posted by heatherlogan at 1:50 PM on January 2, 2019 [1 favorite]

(Just FYI, the preferred spelling is "Yurok". Not blaming anyone, I'm sure it's a typo.)
posted by Harvey Kilobit at 6:17 PM on January 2, 2019

Isn't the stopping of controlled burns and the suppression of fire in general one of the factors that has led to such devastating wildfires in recent years?
posted by deadbilly at 7:47 PM on January 2, 2019

"There's no reason for us to exist if we can't fulfill our responsibility to take care of this place." True for all of us, I think.
posted by heatherlogan at 9:25 AM on January 3, 2019

This is good. This article is good in particular for its profusion of links to tribal and USDA documents, I have ended up falling down a hole of reading Karuk papers and reading more on wildfires up here my neighbor told me about.
posted by nixon's meatloaf at 10:44 AM on January 3, 2019

I learned about swidden agriculture from Crash Course last month and it has been on my mind ever since.
posted by mrzarquon at 11:28 AM on January 3, 2019

The article only briefly mentions the advantages of such burning for wildfire safety. There are many causes behind the recent wildfire devastation, but one of them is that we're too damn good at putting out fires now. Before modern fire prevention, much of California was deliberately burned by Native people on a regular basis, and naturally occurring fires were left to burn what they pleased. Frequent fire was a critical part of both the pre-human and pre-Columbian ecosystem.
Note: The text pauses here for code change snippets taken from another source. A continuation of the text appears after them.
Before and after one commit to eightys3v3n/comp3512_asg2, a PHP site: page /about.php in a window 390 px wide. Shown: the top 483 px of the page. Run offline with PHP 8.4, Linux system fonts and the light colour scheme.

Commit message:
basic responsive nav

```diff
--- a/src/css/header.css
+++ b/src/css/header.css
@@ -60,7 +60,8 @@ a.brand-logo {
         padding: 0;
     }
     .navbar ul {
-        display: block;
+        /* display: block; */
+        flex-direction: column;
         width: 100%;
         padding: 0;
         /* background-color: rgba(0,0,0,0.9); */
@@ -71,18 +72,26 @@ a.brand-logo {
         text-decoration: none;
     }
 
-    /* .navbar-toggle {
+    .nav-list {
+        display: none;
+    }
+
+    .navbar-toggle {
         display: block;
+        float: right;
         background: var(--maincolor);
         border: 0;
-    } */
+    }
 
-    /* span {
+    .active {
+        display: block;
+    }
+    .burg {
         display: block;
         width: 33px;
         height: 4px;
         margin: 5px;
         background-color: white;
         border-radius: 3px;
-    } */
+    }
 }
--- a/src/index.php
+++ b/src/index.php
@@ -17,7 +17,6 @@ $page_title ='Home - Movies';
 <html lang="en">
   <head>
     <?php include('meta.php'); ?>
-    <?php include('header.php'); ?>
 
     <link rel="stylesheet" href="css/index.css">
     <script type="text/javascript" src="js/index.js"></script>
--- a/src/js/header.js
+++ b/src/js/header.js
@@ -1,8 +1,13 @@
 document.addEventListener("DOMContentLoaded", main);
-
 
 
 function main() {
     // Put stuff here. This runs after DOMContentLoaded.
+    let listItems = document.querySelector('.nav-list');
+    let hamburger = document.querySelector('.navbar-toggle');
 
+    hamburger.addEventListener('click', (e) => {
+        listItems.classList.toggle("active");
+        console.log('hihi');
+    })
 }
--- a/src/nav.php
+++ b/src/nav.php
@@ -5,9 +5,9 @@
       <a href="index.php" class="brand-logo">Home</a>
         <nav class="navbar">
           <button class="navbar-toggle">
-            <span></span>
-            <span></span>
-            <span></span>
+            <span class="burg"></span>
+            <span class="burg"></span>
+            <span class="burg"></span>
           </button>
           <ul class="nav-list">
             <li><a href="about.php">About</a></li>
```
As has been previously discussed on MeFi, there is a delusional belief among Americans, including among mostly right-thinking environmentalists, that the pre-Columbian Americas were essentially a "pristine" wilderness. Such myths are clearly noxious in that they whitewash the genocide and deaths from disease that Native people suffered as a result of European invasion. But worse yet, they create misguided ideas about ecology and land management. "Just leave it alone" is not always the right way to restore ecological balance. People live here, and have for a long time, and are necessarily part of the ecology. The pristine myth needs to die, and efforts like those described in the article seem like a good way to kill it.

I manage several hundred acres of oak woodland in Northern California, and I wish there were a way for me to invite over (even pay?) people who knew how to do this sort of thing. My hope is that in the future, such methods aren't just seen as something Native-specific, but as a normal part of forest management.
posted by andrewpcone at 1:56 PM on January 3, 2019 [5 favorites]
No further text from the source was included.